§ WORK TO COMPLETE: From the records below, find each line with the string "Used" and copy it.

[Records contained in a dataset]
____
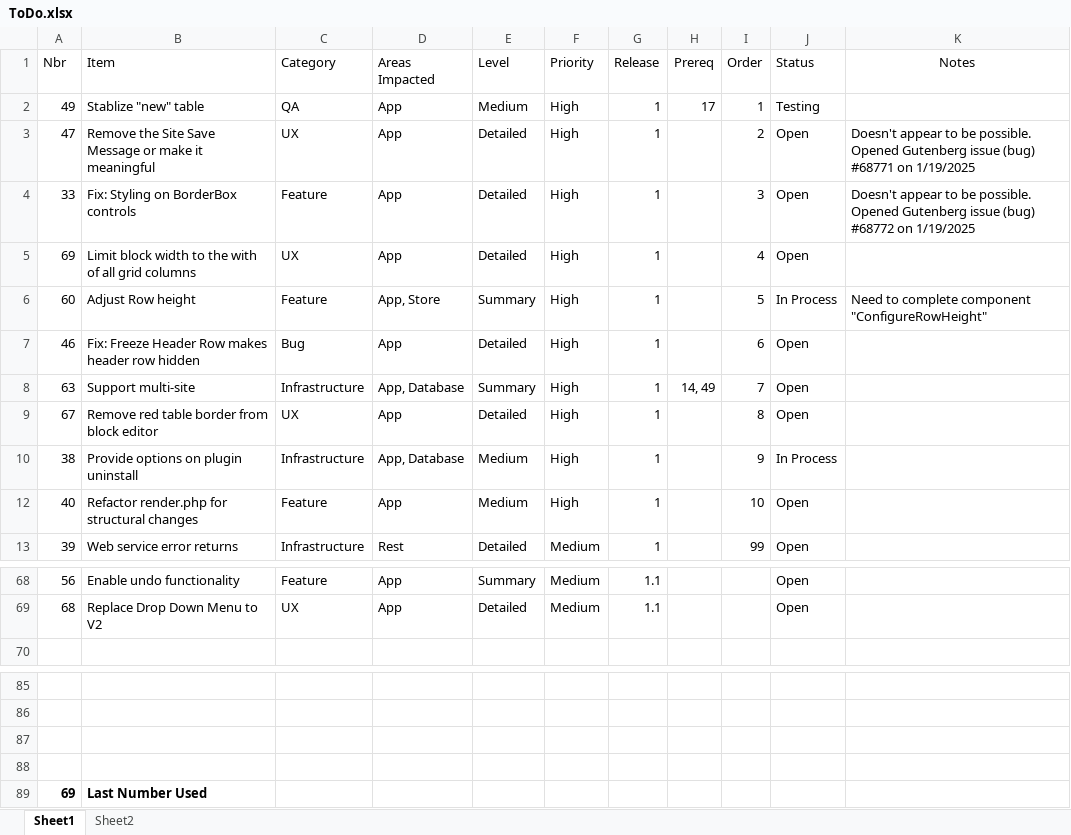
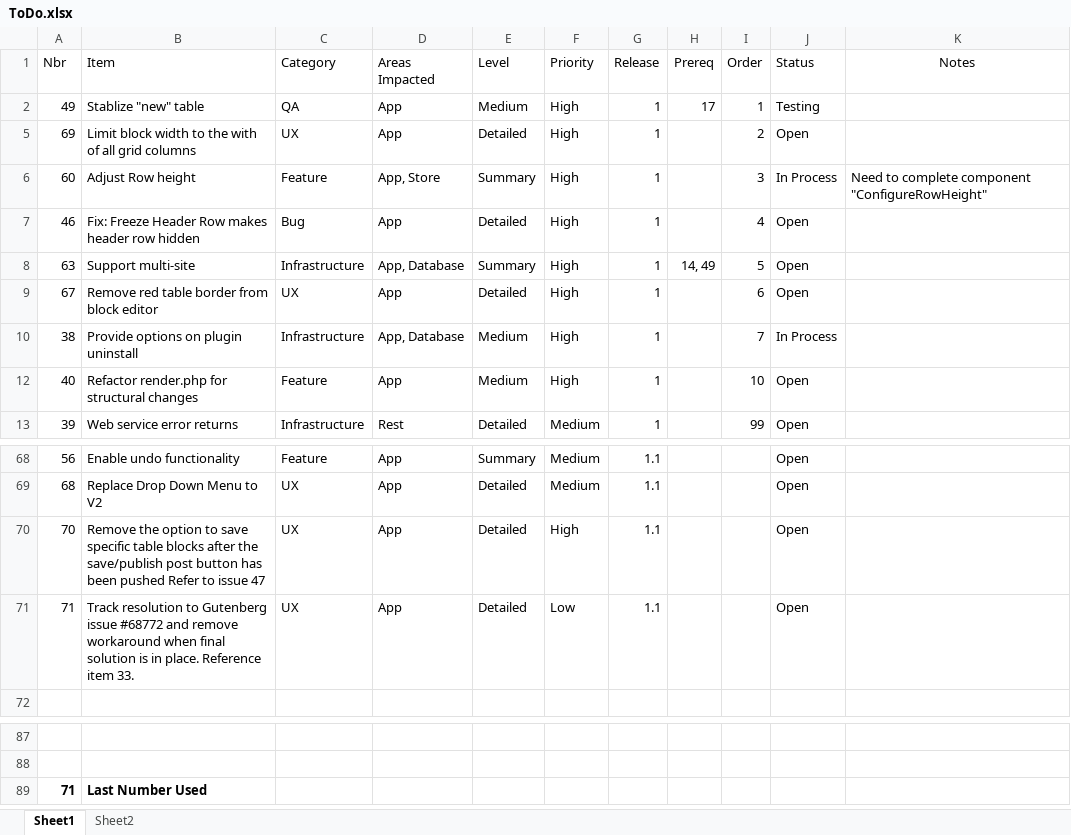
Before and after one commit to gschaub/dynamic-tables, an Excel workbook: Development Docs/ToDo.xlsx, sheet Sheet1, drawn as a sheet; only a part is shown, gaps mark what is left out; values as stored, in another font and other column widths than the file's, no borders; removed rows and columns are numbered as before the commit, all else as after; the diff names each change by its address in the sheet, - before the commit and + after, or states it on an @@ line.

Commit message:
Add table title for save confirmation

```diff
--- a/Development Docs/ToDo.xlsx (sheet Sheet1)
+++ b/Development Docs/ToDo.xlsx (sheet Sheet1)
-row 3: 47 | Remove the Site Save Message or make it meaningful | UX | App | Detailed | High | 1 |  | 2 | Open | Doesn't appear to be possible. Opened Gutenberg issue (bug) #68771 on 1/19/2025
-row 4: 33 | Fix: Styling on BorderBox controls | Feature | App | Detailed | High | 1 |  | 3 | Open | Doesn't appear to be possible. Opened Gutenberg issue (bug) #68772 on 1/19/2025
-I5 (Order): 4
+I5 (Order): 2
-I6 (Order): 5
+I6 (Order): 3
-I7 (Order): 6
+I7 (Order): 4
-I8 (Order): 7
+I8 (Order): 5
-I9 (Order): 8
+I9 (Order): 6
-I10 (Order): 9
+I10 (Order): 7
+row 70: 70 | Remove the option to save specific table blocks after the save/publish post button has been pushed Refer to issue 47 | UX | App | Detailed | High | 1.1 |  |  | Open
+row 71: 71 | Track resolution to Gutenberg issue #68772 and remove workaround when final solution is in place. Reference item 33. | UX | App | Detailed | Low | 1.1 |  |  | Open
-row 89: (empty)
+row 89: 71 | Last Number Used
-row 88: (empty)
-row 89: 69 | Last Number Used
```
Also changed, not shown: hidden cells, 5 other files.
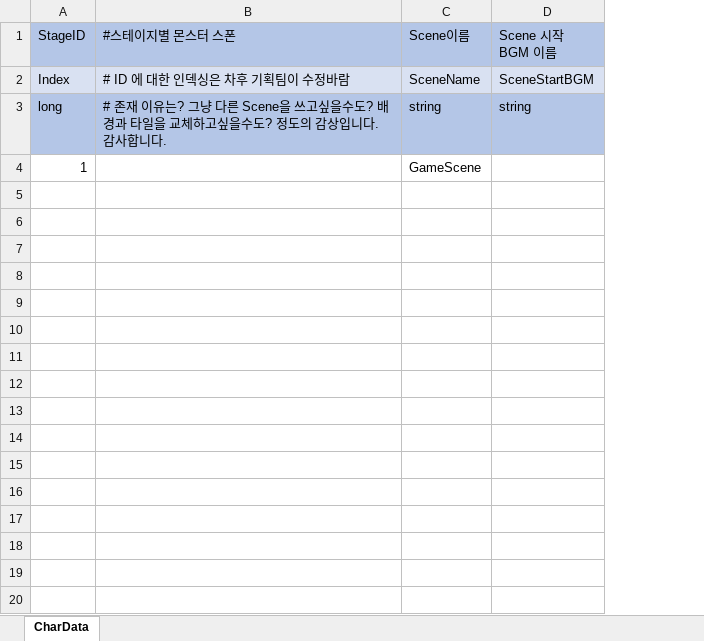
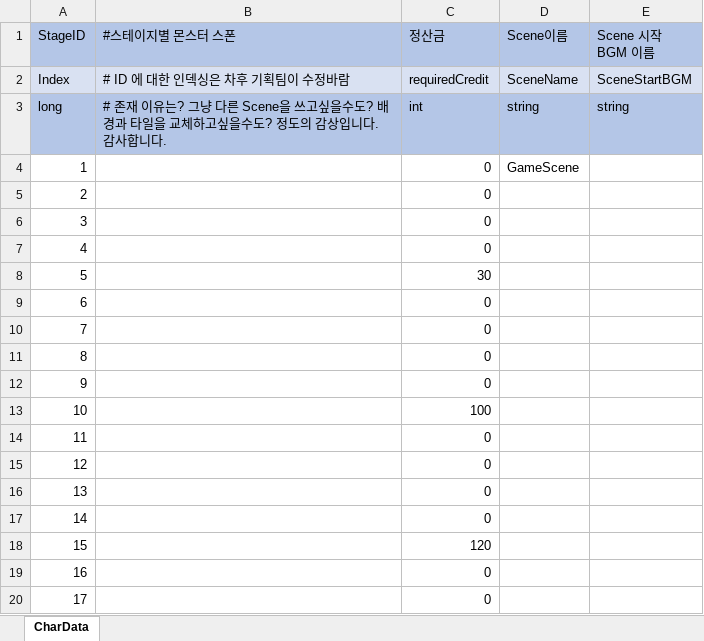
Before and after one commit to leejhee/DG_Project, an Excel workbook: DataGenerator/XLSXS/StageData.xlsx, sheet CharData, drawn as a sheet; only a part is shown; values as stored, in another font and other column widths than the file's, no borders; removed rows and columns are numbered as before the commit, all else as after; the diff covers the shown part only; the diff names each change by its address in the sheet, - before the commit and + after, or states it on an @@ line.

```diff
--- a/DataGenerator/XLSXS/StageData.xlsx (sheet CharData)
+++ b/DataGenerator/XLSXS/StageData.xlsx (sheet CharData)
-column A (StageID), rows 2-4: Index | long | 1
+column A (StageID), rows 2-4: Index | long | 1
+column C (정산금), rows 2-4: requiredCredit | int | 0
+row 5: 2 |  | 0
+row 6: 3 |  | 0
+row 7: 4 |  | 0
+row 8: 5 |  | 30
+row 9: 6 |  | 0
+row 10: 7 |  | 0
+row 11: 8 |  | 0
+row 12: 9 |  | 0
+row 13: 10 |  | 100
+row 14: 11 |  | 0
+row 15: 12 |  | 0
+row 16: 13 |  | 0
+row 17: 14 |  | 0
+row 18: 15 |  | 120
+row 19: 16 |  | 0
+row 20: 17 |  | 0
```
Also changed, not shown: 23 added rows elsewhere in this sheet, 8 other files.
____
§ ANSWER TO THIS TASK:
+row 89: 71 | Last Number Used
-row 89: 69 | Last Number Used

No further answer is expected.